The activist (or corporate raider, depending on who is describing him) said that he had spoken with CEO Tim Cook and said that Apple's stock buyback program needed an immediate boost. Icahn further mentioned that he has a large position in Apple shares and that the stock is "extremely undervalued."
Arguing Apple's stock as undervalued is hardly a new position to take, and it is true that the company's worth is often discounted by analysts and big investors. What other tech firm has managed the amazing levels of revenue and profitability? But the bump is temporary. What will return the stock to higher price levels, or send it tumbling down even further, is how Apple's new products this fall perform.

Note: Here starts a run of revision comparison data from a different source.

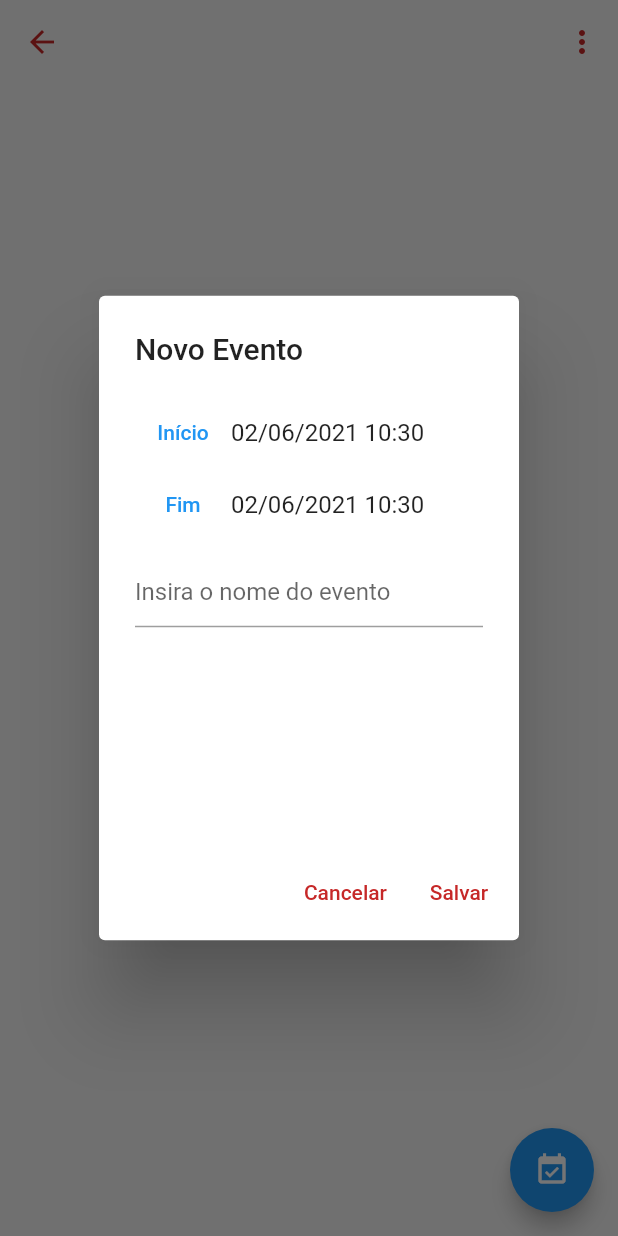
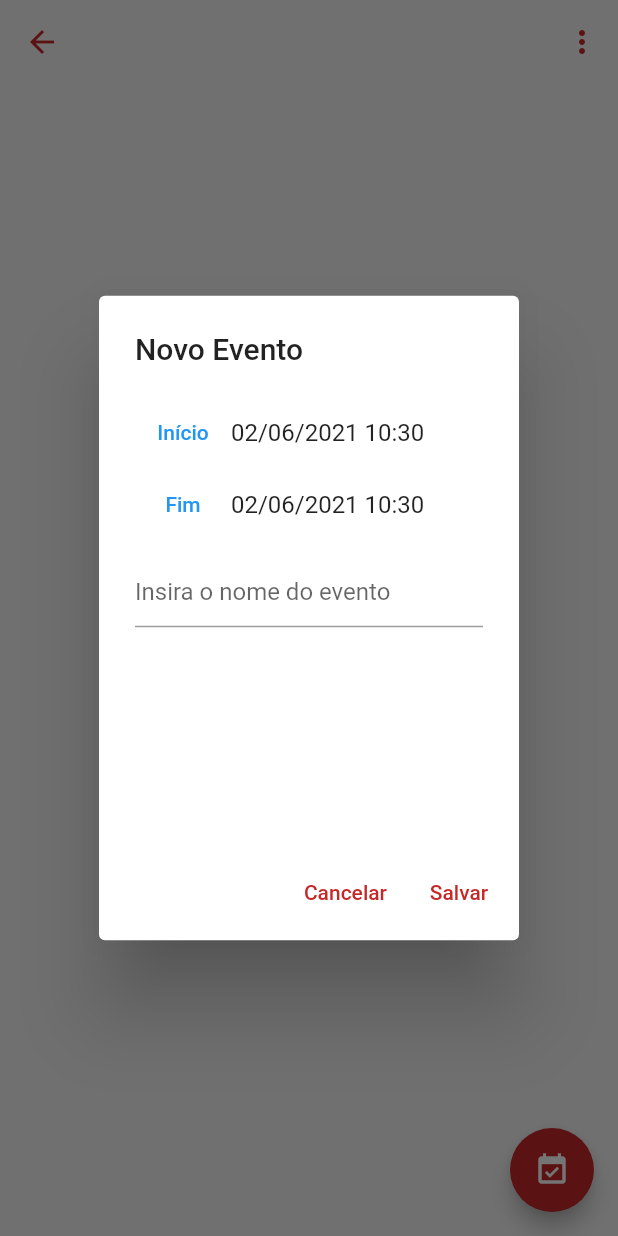
Before and after one commit to analaurafernandes/app_agenda_contatos, a Flutter app: the Detalhamento screen opened by its route, after a tap on the "event available" icon, on a phone screen of 412 x 824 dp. Run offline on Flutter 3.47's test engine with Material 2 defaults, Android fonts, the phone set to English and light mode, and no system bars; our stand-ins replace cloud_firestore, firebase_auth, firebase_core, flutter_datetime_picker, googleapis_auth, image_picker; missing offline and left inert: googleapis; accounts and stored records are empty.

```diff
--- a/lib/detalhamento_contato.dart
+++ b/lib/detalhamento_contato.dart
@@ -194,6 +194,7 @@ class _Detalhamento extends State<Detalhamento> {
         onPressed: () => modalCreateCalendar(context, 'add', null),
         tooltip: 'Adicionar novo',
         child: Icon(Icons.event_available),
+        backgroundColor: Colors.red[800],
       ),
     );
   }
--- a/lib/home_page.dart
+++ b/lib/home_page.dart
@@ -132,6 +132,7 @@ class _Home extends State<Home> {
           onPressed: () => modalCreate(context, 'add', null),
           tooltip: 'Adicionar novo',
           child: Icon(Icons.add),
+          backgroundColor: Colors.red[800],
         ),
     );
   }
--- a/lib/usuarios.dart
+++ b/lib/usuarios.dart
@@ -13,12 +13,6 @@ class _Users extends State<Users> {
   var busca = '';
   var campo = '';
   var conteudo = null;
-  _recuperaCep(String cep) async{
-    String url = "https://viacep.com.br/ws/${cep}/json/";
-    http.Response response;
-    response = await http.get(Uri.parse(url));
-    print("Resposta: " + response.body);
-  }
 
   @override
   Widget build(BuildContext context){
```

Icahn has been known to take large positions in companies, nudge them this way or that, and then pocket a profit. His mantra of "unlock value for shareholders" sounds like something from the 1980s, when corporate raiders like Icahn would buy companies, break them apart, and sell off the pieces for large profits. It is a different approach to activism than someone such as Ralph Whitworth, founder of hedge fund Relational Investors LLC, who is currently chairman of the board at struggling HP (HPQ) and who focuses on good corporate governance and making information transparent.
When Icahn starts pushing, big investors realize that some volatility and at least a temporarily higher stock price are distinct possibilities. But while a buyback might funnel some of Apple's huge cash hoard into the pockets of investors, it won't fix the underlying issues for the company.
Although many like to judge Apple on its strength in the North American market, the consumer electronics industry is a global one. Winning means not just in one region, but having a strategic approach that can bring success in many countries.
Especially with a push into emerging markets, the average Apple customer has become far more price sensitive,. As a result, Apple's average sales price on iPhones and iPads has dropped significantly over the last six months.
Companies can effectively balance price and margin against volume, adjusting the mix to maximize profits. But Apple has always been most successful as a premium product purveyor and is nowhere as experienced as Samsung at working low-margin business to obtain market share. And falling prices and margins mean more pressure on profits, which can throw many investors who expect constant, high growth into a tizzy.
If Apple can knock one out of the park with a new product that sets imaginations on fire, expect a big, sustained stock uptick. But if the emphasis is on new less expensive versions of the iPhone and iPad, and financial payouts urged by the likes of Carl Icahn, a long-term recovery of its share price will be difficult.